■ PROVIDED RECORDS ■
((

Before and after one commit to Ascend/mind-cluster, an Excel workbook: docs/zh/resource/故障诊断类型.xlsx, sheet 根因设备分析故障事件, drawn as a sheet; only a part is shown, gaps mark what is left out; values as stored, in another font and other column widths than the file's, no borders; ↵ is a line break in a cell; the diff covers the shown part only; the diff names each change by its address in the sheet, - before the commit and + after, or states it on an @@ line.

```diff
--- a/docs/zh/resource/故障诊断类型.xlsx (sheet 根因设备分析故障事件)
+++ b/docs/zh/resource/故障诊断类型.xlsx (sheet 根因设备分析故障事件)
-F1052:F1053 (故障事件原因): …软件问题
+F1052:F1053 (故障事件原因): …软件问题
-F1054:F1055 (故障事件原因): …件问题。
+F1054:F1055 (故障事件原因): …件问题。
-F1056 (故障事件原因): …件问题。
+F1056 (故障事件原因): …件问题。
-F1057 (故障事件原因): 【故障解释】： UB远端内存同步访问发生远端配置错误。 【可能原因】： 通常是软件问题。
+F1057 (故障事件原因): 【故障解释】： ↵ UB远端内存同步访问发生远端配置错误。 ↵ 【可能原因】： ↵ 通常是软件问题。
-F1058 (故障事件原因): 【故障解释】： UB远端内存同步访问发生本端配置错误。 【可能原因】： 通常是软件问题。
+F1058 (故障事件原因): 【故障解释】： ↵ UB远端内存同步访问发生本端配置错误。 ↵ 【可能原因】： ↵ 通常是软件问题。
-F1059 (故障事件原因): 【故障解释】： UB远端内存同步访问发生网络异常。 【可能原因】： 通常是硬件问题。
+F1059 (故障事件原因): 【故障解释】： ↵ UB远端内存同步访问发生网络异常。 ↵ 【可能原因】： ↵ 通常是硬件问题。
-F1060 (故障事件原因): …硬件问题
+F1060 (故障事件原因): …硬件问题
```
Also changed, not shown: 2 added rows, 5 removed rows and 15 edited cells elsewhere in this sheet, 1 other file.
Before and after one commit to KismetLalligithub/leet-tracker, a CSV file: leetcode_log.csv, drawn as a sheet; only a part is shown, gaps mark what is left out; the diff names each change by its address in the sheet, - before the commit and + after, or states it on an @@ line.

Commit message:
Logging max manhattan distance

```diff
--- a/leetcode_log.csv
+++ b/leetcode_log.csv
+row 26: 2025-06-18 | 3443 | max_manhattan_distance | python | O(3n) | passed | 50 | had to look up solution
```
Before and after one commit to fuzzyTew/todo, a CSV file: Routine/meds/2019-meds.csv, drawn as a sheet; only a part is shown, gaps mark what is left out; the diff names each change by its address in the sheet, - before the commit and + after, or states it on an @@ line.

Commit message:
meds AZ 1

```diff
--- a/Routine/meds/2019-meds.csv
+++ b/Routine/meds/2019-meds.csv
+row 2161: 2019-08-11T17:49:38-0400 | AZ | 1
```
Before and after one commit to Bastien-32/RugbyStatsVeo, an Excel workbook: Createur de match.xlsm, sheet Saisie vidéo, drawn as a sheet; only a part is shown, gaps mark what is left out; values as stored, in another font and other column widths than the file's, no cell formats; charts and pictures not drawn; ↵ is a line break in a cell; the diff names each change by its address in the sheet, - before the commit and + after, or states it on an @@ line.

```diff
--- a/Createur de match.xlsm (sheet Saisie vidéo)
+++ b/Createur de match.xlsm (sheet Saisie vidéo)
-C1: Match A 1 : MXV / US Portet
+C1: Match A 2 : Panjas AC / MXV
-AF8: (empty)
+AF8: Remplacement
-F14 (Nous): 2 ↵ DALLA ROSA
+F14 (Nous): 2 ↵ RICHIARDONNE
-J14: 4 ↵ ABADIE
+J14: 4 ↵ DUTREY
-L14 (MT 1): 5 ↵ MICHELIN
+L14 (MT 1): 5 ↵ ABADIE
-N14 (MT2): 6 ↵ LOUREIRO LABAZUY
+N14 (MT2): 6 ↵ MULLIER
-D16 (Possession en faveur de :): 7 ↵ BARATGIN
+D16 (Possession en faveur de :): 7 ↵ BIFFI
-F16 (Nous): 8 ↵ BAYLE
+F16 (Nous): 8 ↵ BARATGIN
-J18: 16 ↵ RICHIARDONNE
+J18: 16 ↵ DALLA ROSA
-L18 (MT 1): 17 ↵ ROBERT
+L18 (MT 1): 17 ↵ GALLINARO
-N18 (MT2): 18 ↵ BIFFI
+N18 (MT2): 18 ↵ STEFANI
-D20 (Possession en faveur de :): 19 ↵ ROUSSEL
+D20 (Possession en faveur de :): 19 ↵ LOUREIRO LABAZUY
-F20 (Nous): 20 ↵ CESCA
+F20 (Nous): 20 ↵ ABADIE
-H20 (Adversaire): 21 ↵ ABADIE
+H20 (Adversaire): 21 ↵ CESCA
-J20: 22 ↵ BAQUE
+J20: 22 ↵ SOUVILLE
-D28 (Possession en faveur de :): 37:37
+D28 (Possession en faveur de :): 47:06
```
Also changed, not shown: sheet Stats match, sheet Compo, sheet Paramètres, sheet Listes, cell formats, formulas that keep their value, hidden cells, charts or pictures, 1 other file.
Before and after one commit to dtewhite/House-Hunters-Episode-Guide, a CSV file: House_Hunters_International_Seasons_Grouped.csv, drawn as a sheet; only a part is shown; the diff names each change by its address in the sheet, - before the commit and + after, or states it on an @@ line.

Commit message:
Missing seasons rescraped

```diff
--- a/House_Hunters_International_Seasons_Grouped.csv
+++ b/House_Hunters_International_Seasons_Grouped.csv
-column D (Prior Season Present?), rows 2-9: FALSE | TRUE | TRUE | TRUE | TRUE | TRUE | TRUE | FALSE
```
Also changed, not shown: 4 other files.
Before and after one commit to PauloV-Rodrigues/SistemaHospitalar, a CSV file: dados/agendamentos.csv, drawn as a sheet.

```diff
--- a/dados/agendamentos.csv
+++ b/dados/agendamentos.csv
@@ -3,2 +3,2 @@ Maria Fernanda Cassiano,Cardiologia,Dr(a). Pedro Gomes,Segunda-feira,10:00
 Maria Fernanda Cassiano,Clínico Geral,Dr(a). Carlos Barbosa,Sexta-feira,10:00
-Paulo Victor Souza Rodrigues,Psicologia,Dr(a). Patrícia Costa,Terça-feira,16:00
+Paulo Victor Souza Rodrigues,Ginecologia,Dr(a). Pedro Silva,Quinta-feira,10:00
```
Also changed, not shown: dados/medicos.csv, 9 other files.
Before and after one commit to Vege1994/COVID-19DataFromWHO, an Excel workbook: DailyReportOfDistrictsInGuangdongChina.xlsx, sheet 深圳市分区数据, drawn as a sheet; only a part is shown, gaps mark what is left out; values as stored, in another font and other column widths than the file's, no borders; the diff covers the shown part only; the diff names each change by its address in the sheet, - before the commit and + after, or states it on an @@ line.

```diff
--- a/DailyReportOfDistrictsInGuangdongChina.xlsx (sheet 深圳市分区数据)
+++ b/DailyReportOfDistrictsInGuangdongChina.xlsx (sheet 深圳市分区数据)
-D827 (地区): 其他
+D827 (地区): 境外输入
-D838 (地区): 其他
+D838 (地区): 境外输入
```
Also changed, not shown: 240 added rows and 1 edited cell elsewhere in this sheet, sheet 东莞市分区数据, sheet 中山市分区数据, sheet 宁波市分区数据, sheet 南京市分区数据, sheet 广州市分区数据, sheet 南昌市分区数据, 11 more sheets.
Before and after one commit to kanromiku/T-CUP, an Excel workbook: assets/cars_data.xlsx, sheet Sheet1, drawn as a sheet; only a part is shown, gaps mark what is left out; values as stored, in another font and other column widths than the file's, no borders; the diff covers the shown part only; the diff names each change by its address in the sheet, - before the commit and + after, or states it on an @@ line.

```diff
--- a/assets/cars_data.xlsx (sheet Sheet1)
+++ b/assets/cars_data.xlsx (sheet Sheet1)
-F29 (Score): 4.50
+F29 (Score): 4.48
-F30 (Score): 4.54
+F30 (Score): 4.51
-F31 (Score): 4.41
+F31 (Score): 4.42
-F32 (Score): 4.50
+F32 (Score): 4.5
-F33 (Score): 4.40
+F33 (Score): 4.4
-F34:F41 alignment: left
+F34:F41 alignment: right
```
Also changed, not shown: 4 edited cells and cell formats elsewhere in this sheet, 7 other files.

))

■ INSTRUCTIONS TO FOLLOW ■
Copy out, in full, each line above that has the word "Nous" in it.

■ RESPONSE ■
-F14 (Nous): 2 ↵ DALLA ROSA
+F14 (Nous): 2 ↵ RICHIARDONNE
-F16 (Nous): 8 ↵ BAYLE
+F16 (Nous): 8 ↵ BARATGIN
-F20 (Nous): 20 ↵ CESCA
+F20 (Nous): 20 ↵ ABADIE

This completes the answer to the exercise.